## About this task
Without the pictures, retype each line below exactly as it stands.

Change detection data
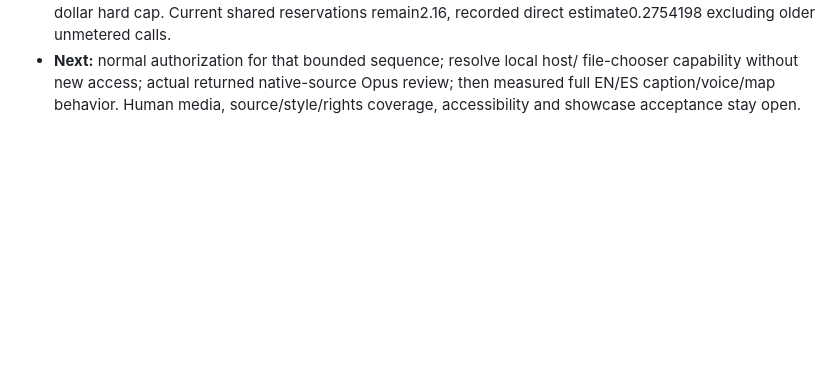
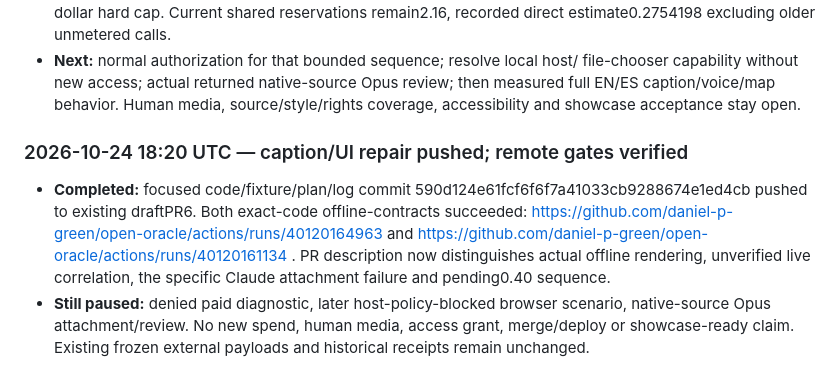
Before and after one commit to daniel-p-green/open-oracle, a Markdown page: logs.md, the part around the change. GitHub-like rendering; blank space fills up the shorter version.

Commit message:
Record caption repair CI and specific remaining blockers

```diff
--- a/logs.md
+++ b/logs.md
@@ -1867,3 +1867,17 @@ This is a backfill, not a contemporaneous event stream.
   file-chooser capability without new access; actual returned native-source
   Opus review; then measured full EN/ES caption/voice/map behavior. Human media,
   source/style/rights coverage, accessibility and showcase acceptance stay open.
+
+### 2026-10-24 18:20 UTC — caption/UI repair pushed; remote gates verified
+
+- **Completed:** focused code/fixture/plan/log commit
+  590d124e61fcf6f6f7a41033cb9288674e1ed4cb pushed to existing draftPR6. Both
+  exact-code offline-contracts succeeded:
+  https://github.com/daniel-p-green/open-oracle/actions/runs/40120164963 and
+  https://github.com/daniel-p-green/open-oracle/actions/runs/40120161134 .
+  PR description now distinguishes actual offline rendering, unverified live
+  correlation, the specific Claude attachment failure and pending0.40 sequence.
+- **Still paused:** denied paid diagnostic, later host-policy-blocked browser
+  scenario, native-source Opus attachment/review. No new spend, human media,
+  access grant, merge/deploy or showcase-ready claim. Existing frozen external
+  payloads and historical receipts remain unchanged.
```
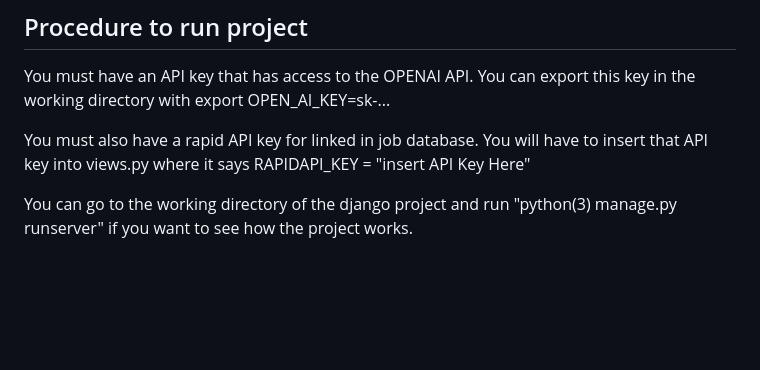
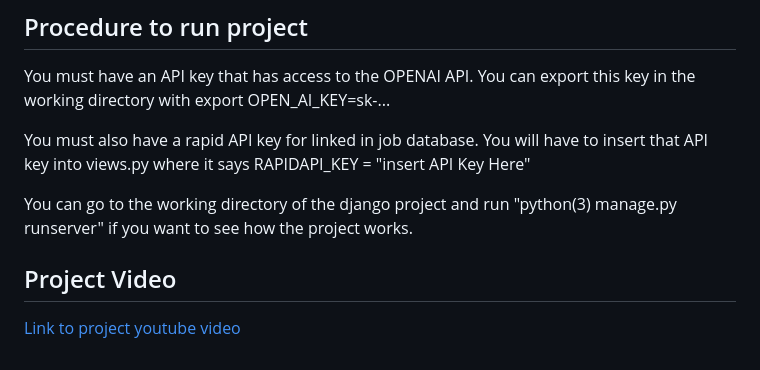
Before and after one commit to Anirudhpro/SkillFlowAI, a Markdown page: README.md, the part around the change. Drawn GitHub-style; blank space fills up the shorter version.

Commit message:
Update README.md with youtube video link

```diff
--- a/README.md
+++ b/README.md
@@ -43,3 +43,6 @@ You must have an API key that has access to the OPENAI API. You can export this
 You must also have a rapid API key for linked in job database. You will have to insert that API key into views.py where it says RAPIDAPI_KEY = "insert API Key Here"
 
 You can go to the working directory of the django project and run "python(3) manage.py runserver" if you want to see how the project works.
+
+## Project Video
+[Link to project youtube video](https://youtu.be/6Aq0r1O84kg)
```
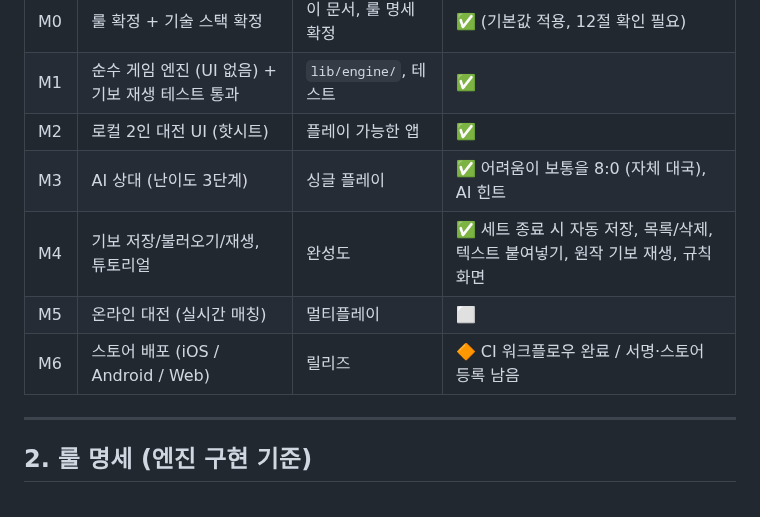
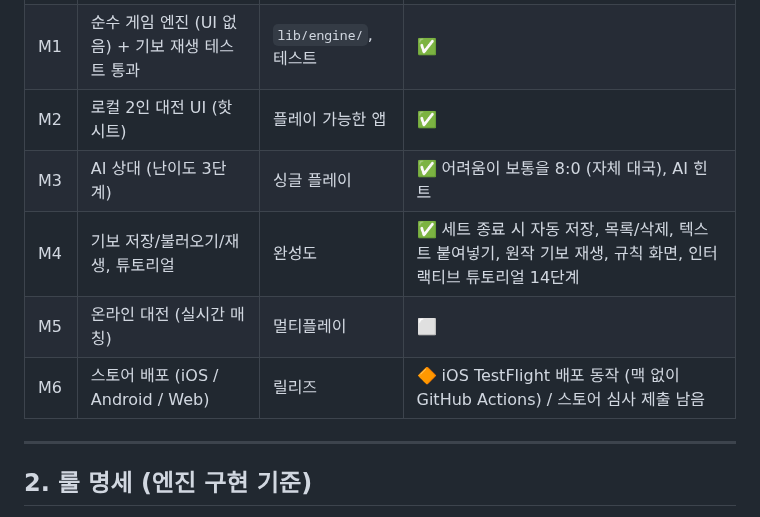
Before and after one commit to sangmin082/card_chess, a Markdown page: docs/PLAN.md, the part around the change. Rendered like a GitHub page.

```diff
--- a/docs/PLAN.md
+++ b/docs/PLAN.md
@@ -18,9 +18,9 @@
 | M1 | 순수 게임 엔진 (UI 없음) + 기보 재생 테스트 통과 | `lib/engine/`, 테스트 | ✅ |
 | M2 | 로컬 2인 대전 UI (핫시트) | 플레이 가능한 앱 | ✅ |
 | M3 | AI 상대 (난이도 3단계) | 싱글 플레이 | ✅ 어려움이 보통을 8:0 (자체 대국), AI 힌트 |
-| M4 | 기보 저장/불러오기/재생, 튜토리얼 | 완성도 | ✅ 세트 종료 시 자동 저장, 목록/삭제, 텍스트 붙여넣기, 원작 기보 재생, 규칙 화면 |
+| M4 | 기보 저장/불러오기/재생, 튜토리얼 | 완성도 | ✅ 세트 종료 시 자동 저장, 목록/삭제, 텍스트 붙여넣기, 원작 기보 재생, 규칙 화면, 인터랙티브 튜토리얼 14단계 |
 | M5 | 온라인 대전 (실시간 매칭) | 멀티플레이 | ⬜ |
-| M6 | 스토어 배포 (iOS / Android / Web) | 릴리즈 | 🔶 CI 워크플로우 완료 / 서명·스토어 등록 남음 |
+| M6 | 스토어 배포 (iOS / Android / Web) | 릴리즈 | 🔶 iOS TestFlight 배포 동작 (맥 없이 GitHub Actions) / 스토어 심사 제출 남음 |
 
 ---
 
```
Also changed, not shown: README.md (+4 -3 lines), docs/screenshots/tutorial.png (added), 10 other files.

## Answer section
Before and after one commit to daniel-p-green/open-oracle, a Markdown page: logs.md, the part around the change. GitHub-like rendering; blank space fills up the shorter version.

Commit message:
Record caption repair CI and specific remaining blockers

```diff
--- a/logs.md
+++ b/logs.md
@@ -1867,3 +1867,17 @@ This is a backfill, not a contemporaneous event stream.
   file-chooser capability without new access; actual returned native-source
   Opus review; then measured full EN/ES caption/voice/map behavior. Human media,
   source/style/rights coverage, accessibility and showcase acceptance stay open.
+
+### 2026-10-24 18:20 UTC — caption/UI repair pushed; remote gates verified
+
+- **Completed:** focused code/fixture/plan/log commit
+  590d124e61fcf6f6f7a41033cb9288674e1ed4cb pushed to existing draftPR6. Both
+  exact-code offline-contracts succeeded:
+  https://github.com/daniel-p-green/open-oracle/actions/runs/40120164963 and
+  https://github.com/daniel-p-green/open-oracle/actions/runs/40120161134 .
+  PR description now distinguishes actual offline rendering, unverified live
+  correlation, the specific Claude attachment failure and pending0.40 sequence.
+- **Still paused:** denied paid diagnostic, later host-policy-blocked browser
+  scenario, native-source Opus attachment/review. No new spend, human media,
+  access grant, merge/deploy or showcase-ready claim. Existing frozen external
+  payloads and historical receipts remain unchanged.
```
Before and after one commit to Anirudhpro/SkillFlowAI, a Markdown page: README.md, the part around the change. Drawn GitHub-style; blank space fills up the shorter version.

Commit message:
Update README.md with youtube video link

```diff
--- a/README.md
+++ b/README.md
@@ -43,3 +43,6 @@ You must have an API key that has access to the OPENAI API. You can export this
 You must also have a rapid API key for linked in job database. You will have to insert that API key into views.py where it says RAPIDAPI_KEY = "insert API Key Here"
 
 You can go to the working directory of the django project and run "python(3) manage.py runserver" if you want to see how the project works.
+
+## Project Video
+[Link to project youtube video](https://youtu.be/6Aq0r1O84kg)
```
Before and after one commit to sangmin082/card_chess, a Markdown page: docs/PLAN.md, the part around the change. Rendered like a GitHub page.

```diff
--- a/docs/PLAN.md
+++ b/docs/PLAN.md
@@ -18,9 +18,9 @@
 | M1 | 순수 게임 엔진 (UI 없음) + 기보 재생 테스트 통과 | `lib/engine/`, 테스트 | ✅ |
 | M2 | 로컬 2인 대전 UI (핫시트) | 플레이 가능한 앱 | ✅ |
 | M3 | AI 상대 (난이도 3단계) | 싱글 플레이 | ✅ 어려움이 보통을 8:0 (자체 대국), AI 힌트 |
-| M4 | 기보 저장/불러오기/재생, 튜토리얼 | 완성도 | ✅ 세트 종료 시 자동 저장, 목록/삭제, 텍스트 붙여넣기, 원작 기보 재생, 규칙 화면 |
+| M4 | 기보 저장/불러오기/재생, 튜토리얼 | 완성도 | ✅ 세트 종료 시 자동 저장, 목록/삭제, 텍스트 붙여넣기, 원작 기보 재생, 규칙 화면, 인터랙티브 튜토리얼 14단계 |
 | M5 | 온라인 대전 (실시간 매칭) | 멀티플레이 | ⬜ |
-| M6 | 스토어 배포 (iOS / Android / Web) | 릴리즈 | 🔶 CI 워크플로우 완료 / 서명·스토어 등록 남음 |
+| M6 | 스토어 배포 (iOS / Android / Web) | 릴리즈 | 🔶 iOS TestFlight 배포 동작 (맥 없이 GitHub Actions) / 스토어 심사 제출 남음 |
 
 ---
 
```
Also changed, not shown: README.md (+4 -3 lines), docs/screenshots/tutorial.png (added), 10 other files.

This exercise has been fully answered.